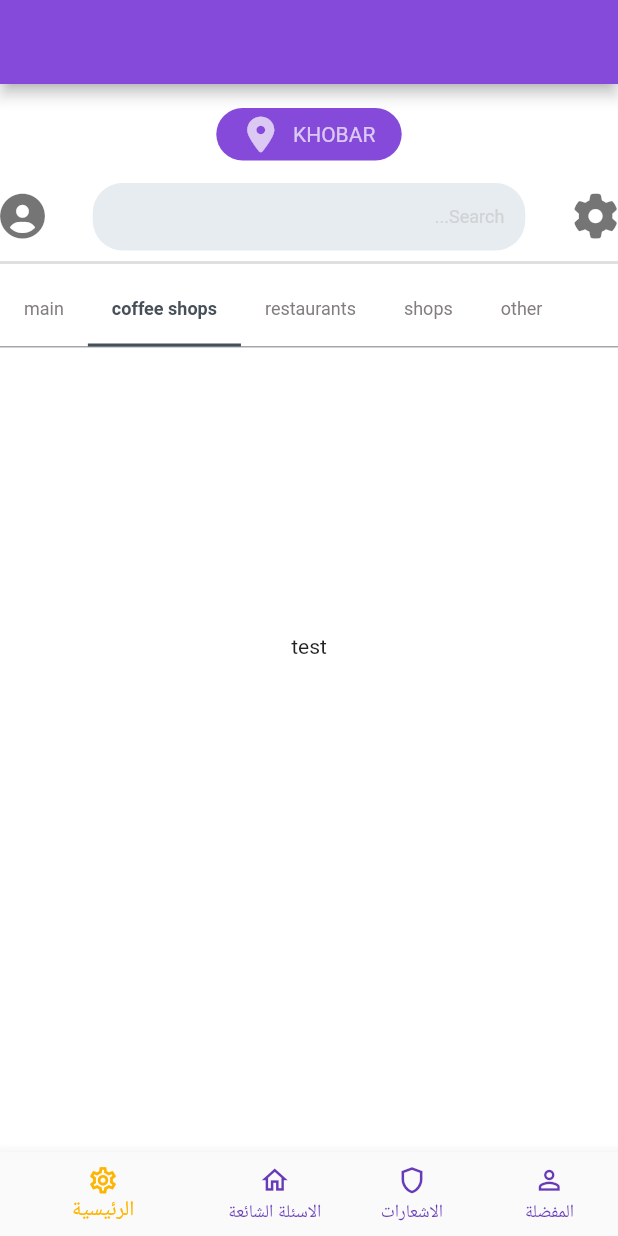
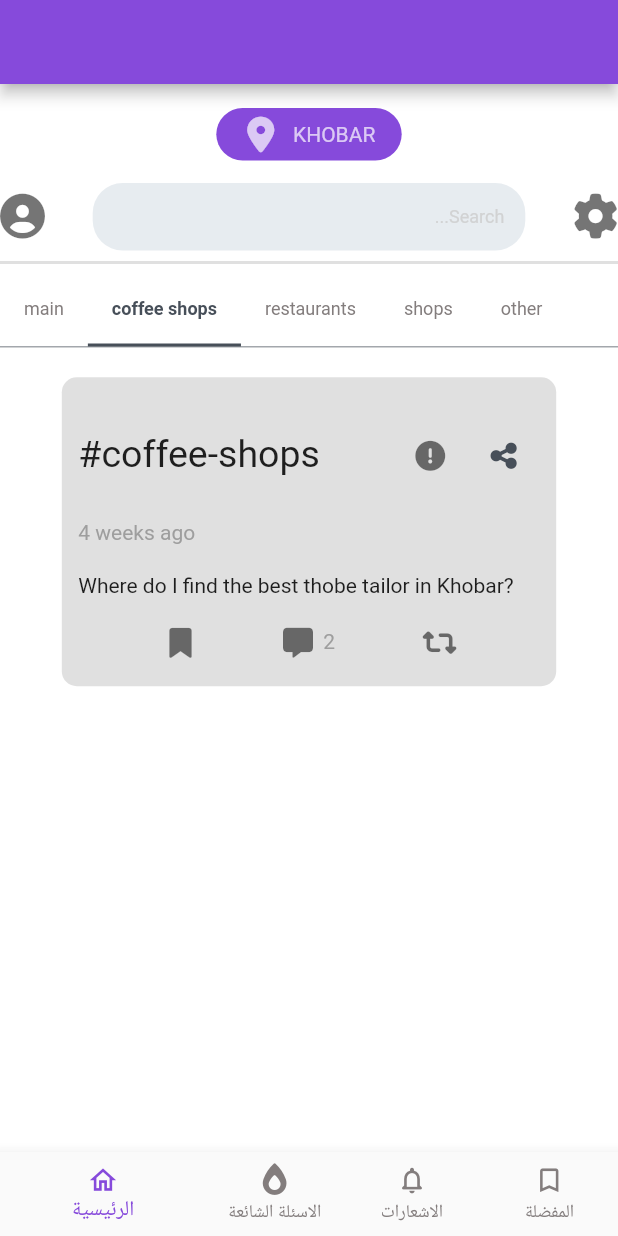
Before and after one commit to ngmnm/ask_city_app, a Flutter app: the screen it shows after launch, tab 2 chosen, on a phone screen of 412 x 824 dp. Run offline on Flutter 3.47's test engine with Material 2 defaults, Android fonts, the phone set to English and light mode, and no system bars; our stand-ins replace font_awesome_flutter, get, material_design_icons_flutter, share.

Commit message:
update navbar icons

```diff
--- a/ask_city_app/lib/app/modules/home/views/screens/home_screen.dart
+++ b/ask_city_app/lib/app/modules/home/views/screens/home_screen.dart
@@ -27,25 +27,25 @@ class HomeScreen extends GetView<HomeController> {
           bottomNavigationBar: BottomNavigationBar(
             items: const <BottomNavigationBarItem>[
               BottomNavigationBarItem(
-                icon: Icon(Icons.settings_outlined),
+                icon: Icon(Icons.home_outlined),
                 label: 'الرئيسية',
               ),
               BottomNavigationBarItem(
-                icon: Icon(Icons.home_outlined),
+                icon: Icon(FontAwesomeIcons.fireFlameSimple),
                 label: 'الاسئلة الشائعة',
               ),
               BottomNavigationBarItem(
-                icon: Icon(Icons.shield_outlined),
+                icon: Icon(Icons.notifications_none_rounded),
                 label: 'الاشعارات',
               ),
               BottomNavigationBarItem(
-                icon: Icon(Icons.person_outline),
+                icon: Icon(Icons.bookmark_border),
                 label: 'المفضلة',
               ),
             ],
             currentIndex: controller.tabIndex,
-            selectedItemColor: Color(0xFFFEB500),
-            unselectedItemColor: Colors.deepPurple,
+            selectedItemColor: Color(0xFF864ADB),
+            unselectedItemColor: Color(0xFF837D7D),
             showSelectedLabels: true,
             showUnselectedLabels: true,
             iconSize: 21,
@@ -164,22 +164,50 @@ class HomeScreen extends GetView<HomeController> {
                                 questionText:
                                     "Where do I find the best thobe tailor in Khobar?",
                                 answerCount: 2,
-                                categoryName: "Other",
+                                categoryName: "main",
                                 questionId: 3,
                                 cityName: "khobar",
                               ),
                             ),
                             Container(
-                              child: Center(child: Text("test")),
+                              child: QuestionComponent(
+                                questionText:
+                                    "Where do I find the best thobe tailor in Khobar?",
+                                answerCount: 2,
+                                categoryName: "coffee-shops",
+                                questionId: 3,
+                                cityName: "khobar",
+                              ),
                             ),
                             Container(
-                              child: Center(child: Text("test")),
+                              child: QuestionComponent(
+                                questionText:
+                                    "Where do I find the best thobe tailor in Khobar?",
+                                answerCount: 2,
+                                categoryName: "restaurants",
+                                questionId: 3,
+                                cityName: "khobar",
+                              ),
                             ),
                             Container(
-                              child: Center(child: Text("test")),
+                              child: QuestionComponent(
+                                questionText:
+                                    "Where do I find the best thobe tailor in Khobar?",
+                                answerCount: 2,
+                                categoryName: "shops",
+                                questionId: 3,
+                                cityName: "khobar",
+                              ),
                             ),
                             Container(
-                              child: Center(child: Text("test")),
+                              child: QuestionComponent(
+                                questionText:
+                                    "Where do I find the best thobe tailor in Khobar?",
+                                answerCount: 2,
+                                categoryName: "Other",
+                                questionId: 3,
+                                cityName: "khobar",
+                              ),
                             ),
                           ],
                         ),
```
...
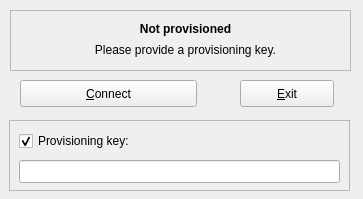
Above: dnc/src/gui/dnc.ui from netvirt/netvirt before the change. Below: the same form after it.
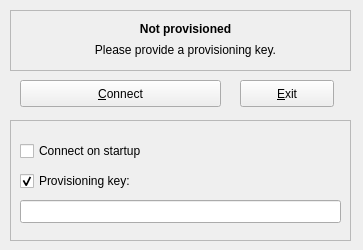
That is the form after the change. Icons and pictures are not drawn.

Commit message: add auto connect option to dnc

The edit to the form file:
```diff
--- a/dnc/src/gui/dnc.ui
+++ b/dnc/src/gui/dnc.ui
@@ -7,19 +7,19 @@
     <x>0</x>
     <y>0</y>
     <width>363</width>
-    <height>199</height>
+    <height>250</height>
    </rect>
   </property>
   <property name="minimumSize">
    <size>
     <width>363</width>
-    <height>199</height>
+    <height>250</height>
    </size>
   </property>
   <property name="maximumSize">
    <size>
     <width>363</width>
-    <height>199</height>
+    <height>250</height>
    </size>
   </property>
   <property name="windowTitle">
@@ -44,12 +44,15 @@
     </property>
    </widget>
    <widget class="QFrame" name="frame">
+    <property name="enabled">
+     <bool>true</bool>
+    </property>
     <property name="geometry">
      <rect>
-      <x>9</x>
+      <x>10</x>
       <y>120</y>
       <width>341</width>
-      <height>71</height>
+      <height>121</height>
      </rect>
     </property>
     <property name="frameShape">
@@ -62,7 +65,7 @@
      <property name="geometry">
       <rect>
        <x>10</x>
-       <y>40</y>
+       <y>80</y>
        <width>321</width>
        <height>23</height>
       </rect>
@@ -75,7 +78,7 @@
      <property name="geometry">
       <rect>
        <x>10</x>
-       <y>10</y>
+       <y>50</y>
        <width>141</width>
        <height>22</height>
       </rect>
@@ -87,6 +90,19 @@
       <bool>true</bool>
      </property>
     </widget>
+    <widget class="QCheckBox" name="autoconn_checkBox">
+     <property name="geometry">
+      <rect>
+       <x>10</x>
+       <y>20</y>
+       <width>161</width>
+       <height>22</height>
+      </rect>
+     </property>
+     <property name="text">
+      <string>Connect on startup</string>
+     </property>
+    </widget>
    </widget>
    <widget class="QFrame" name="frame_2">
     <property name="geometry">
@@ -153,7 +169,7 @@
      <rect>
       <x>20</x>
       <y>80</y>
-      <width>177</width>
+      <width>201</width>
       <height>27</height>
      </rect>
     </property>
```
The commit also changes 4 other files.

## WHAT TO WORK ON
Go through the data and copy every line that includes "form".

## WRITTEN ANSWER
Above: dnc/src/gui/dnc.ui from netvirt/netvirt before the change. Below: the same form after it.
That is the form after the change. Icons and pictures are not drawn.
The edit to the form file:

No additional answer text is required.